30 March 2017. An innovative idea to extend the shelf life of cassava, the staple food of some of the world’s poorest communities, is to be funded by the Rockefeller Foundation. Six hundred applications from 32 countries were considered by 21 judges before just one entry, the NRI cassava bag, was selected for funding.
|Reps from the Rockefeller Fondation congratulate
Profs Bennet & Tomlin for the winning NRI Cassava bag
The foundation has announced an initial grant of up to $500,000 to a team led by the University of Greenwich’s Natural Resources Institute (NRI). The funding will support the testing and marketing of a storage bag for cassava roots – an innovation
that includes built-in curing technology to keep the foodstuff fresh.
The success of the invention, named the NRICassavabag, could benefit 500 million people in sub-Saharan Africa who rely on cassava for food security and nutrition. Currently, up to 40 per cent of the crop is wasted as it can deteriorate as soon as 24 hours after harvest. The new bag can extend the useful life of the crop for at least eight days.
“Fresh cassava rots all too quickly. Most damage to the roots occurs between the field and the factory. This meant that the solution to the problem lies with their storage. Now, the solution’s in the bag. Our technology could be a transformational step for African cassava production.” Professor Ben Bennett, NRI’s Deputy Director and co-leader of the research team.
“The Natural Resources Institute has, once again, won international recognition for its expert knowledge and research. Partnership is at the heart of this project, which is a great example of the university’s ambition to find solutions to the challenges that face our world – globally, nationally and locally. Many congratulations to all involved.” Professor David Maguire, Vice-Chancellor of the University of Greenwich.

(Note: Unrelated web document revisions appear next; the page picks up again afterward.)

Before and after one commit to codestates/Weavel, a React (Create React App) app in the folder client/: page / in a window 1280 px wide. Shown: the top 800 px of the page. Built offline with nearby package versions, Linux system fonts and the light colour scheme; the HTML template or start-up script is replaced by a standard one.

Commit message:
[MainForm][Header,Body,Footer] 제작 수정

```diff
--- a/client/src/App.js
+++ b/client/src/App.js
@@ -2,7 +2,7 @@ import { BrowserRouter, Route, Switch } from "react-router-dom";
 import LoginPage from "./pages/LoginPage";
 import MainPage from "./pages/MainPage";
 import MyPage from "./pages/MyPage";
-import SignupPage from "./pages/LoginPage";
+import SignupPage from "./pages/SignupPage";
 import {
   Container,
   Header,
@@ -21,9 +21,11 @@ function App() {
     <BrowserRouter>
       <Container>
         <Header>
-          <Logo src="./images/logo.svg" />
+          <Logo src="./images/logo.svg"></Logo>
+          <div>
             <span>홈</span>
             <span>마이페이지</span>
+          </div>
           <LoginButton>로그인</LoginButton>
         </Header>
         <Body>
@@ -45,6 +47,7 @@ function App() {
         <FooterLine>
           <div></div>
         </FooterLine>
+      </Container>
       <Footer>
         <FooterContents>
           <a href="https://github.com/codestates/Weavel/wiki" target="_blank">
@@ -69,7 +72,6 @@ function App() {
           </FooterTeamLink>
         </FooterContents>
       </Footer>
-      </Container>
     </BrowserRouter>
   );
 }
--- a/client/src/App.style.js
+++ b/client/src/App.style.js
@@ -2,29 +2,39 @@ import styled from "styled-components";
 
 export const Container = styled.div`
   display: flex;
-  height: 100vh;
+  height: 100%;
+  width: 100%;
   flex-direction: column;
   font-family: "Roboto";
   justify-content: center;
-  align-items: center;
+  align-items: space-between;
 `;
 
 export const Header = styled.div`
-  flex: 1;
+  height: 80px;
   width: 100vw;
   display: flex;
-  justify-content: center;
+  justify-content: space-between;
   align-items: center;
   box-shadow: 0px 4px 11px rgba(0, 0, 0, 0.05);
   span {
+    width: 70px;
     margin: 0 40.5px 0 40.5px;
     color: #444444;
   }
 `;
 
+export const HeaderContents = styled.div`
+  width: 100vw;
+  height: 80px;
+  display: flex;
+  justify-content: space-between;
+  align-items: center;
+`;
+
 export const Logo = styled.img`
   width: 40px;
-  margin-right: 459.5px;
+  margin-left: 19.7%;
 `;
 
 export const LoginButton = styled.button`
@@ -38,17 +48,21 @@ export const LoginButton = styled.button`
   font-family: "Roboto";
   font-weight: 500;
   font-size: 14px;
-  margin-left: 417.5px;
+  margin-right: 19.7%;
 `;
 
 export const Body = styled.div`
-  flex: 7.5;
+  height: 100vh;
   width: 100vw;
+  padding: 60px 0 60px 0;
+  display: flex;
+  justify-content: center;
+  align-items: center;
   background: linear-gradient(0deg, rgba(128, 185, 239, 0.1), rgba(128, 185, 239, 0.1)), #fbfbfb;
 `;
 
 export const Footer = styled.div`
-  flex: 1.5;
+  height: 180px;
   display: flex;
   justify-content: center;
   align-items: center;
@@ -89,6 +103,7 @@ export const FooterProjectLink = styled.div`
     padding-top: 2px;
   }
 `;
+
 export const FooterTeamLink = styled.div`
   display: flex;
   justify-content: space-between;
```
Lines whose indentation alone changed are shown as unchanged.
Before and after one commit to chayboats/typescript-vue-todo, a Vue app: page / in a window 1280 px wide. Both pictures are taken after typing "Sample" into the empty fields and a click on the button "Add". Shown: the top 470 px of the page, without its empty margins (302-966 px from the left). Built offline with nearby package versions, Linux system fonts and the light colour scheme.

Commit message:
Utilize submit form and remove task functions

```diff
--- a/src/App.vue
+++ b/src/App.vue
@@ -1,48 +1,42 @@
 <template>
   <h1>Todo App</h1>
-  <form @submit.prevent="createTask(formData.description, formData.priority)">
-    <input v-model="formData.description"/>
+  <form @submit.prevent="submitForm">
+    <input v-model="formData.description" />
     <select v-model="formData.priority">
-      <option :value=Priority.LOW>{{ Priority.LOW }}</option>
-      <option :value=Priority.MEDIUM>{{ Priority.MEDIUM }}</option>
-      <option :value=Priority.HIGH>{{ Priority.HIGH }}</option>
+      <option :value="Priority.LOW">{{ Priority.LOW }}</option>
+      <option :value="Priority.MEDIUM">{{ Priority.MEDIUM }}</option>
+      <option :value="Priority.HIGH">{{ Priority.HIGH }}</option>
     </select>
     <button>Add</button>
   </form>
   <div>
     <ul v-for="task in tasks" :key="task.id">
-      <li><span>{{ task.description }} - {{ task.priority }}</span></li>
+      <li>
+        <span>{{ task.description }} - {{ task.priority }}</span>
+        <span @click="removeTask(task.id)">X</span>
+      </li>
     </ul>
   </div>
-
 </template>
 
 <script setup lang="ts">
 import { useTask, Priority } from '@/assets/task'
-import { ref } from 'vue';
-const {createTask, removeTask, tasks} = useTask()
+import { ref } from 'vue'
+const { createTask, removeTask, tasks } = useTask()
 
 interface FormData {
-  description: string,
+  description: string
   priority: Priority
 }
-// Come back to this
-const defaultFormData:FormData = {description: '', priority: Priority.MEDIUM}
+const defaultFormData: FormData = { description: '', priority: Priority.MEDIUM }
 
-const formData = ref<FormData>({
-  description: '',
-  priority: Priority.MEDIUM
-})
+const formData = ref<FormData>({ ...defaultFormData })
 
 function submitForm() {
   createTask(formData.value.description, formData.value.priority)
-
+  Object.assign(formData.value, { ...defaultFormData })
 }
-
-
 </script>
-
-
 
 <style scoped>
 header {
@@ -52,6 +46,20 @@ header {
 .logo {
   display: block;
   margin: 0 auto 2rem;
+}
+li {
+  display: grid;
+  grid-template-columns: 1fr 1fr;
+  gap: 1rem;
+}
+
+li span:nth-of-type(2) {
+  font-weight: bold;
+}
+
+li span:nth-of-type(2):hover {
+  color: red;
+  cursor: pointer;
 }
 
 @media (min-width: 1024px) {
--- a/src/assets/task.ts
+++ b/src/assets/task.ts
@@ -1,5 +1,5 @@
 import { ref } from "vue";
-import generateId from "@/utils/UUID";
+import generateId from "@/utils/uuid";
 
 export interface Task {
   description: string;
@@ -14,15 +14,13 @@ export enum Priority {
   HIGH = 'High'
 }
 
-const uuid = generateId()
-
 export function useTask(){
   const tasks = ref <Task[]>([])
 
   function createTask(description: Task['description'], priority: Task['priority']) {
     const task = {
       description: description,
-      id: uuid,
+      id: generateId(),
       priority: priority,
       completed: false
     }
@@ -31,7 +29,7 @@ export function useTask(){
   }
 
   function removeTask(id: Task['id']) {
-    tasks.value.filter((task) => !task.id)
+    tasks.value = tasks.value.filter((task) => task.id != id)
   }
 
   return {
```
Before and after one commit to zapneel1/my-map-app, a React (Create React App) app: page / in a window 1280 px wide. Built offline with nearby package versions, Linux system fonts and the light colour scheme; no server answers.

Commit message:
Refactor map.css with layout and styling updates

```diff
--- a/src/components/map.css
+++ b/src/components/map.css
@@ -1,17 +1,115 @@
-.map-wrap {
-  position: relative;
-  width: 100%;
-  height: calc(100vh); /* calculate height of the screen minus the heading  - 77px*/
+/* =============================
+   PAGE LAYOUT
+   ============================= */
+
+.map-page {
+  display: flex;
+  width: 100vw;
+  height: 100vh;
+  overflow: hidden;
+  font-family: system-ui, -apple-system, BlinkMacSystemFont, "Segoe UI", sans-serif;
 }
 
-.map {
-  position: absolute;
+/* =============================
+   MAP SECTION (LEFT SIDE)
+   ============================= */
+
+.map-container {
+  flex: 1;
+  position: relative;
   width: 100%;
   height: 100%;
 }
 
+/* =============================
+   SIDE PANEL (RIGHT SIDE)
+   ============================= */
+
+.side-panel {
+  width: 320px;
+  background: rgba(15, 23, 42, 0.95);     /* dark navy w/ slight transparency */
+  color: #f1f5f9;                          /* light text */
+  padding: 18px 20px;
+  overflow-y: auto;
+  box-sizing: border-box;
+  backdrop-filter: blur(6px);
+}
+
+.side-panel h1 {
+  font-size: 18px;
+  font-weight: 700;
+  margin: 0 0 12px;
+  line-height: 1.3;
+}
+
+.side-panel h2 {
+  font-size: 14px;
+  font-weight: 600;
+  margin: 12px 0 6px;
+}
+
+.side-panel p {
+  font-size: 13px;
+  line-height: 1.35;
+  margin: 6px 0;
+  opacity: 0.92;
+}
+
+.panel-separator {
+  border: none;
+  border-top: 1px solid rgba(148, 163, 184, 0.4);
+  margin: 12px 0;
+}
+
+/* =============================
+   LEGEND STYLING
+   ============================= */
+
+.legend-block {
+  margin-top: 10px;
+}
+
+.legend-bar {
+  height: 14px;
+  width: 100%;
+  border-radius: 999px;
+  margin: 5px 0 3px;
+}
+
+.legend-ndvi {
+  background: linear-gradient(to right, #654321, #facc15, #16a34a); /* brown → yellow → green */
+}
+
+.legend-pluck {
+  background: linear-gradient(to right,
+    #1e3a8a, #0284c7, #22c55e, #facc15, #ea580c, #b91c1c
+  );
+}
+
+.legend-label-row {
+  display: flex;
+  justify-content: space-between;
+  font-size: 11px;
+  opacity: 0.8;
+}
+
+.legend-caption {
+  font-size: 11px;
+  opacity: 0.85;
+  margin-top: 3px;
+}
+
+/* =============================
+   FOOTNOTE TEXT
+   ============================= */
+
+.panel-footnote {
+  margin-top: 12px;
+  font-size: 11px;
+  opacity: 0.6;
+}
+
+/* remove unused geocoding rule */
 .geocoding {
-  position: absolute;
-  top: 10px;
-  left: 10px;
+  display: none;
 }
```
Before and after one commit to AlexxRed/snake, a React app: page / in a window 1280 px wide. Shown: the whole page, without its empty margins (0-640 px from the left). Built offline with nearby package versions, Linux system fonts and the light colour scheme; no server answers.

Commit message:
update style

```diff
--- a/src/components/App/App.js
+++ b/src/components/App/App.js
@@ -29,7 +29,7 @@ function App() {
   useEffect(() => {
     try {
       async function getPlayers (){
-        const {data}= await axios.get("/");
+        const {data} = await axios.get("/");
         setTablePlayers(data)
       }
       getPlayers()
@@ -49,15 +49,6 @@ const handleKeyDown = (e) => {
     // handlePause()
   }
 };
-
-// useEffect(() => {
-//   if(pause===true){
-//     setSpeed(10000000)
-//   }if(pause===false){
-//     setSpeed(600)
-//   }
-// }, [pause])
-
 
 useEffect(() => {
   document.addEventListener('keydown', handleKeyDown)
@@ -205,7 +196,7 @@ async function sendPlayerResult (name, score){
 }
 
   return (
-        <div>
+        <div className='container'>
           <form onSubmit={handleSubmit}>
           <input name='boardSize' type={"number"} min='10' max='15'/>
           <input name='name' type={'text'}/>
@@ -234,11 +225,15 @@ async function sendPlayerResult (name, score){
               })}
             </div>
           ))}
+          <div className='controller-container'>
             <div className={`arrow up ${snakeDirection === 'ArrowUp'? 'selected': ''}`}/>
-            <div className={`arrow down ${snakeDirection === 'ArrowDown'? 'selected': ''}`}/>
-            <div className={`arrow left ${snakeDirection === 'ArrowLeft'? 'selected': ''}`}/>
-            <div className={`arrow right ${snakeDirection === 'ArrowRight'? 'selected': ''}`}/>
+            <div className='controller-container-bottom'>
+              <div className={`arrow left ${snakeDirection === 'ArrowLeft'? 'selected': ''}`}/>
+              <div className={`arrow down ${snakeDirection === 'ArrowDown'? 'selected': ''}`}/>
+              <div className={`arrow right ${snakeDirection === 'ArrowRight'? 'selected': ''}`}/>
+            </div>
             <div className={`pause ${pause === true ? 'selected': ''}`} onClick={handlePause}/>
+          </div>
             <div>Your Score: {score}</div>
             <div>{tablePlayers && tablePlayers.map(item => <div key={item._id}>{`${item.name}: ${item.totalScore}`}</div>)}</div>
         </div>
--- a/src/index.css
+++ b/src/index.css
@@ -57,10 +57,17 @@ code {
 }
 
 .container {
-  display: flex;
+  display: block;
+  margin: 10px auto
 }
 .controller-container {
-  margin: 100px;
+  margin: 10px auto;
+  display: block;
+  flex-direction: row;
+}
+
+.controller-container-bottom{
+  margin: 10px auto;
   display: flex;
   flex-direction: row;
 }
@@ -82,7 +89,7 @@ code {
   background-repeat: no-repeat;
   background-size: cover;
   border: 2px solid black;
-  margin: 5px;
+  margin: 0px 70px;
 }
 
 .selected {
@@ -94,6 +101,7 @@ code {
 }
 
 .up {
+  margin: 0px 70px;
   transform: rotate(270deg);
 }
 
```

This post was originally published at PAEPARD by François Stepman. It has been republished here with permission.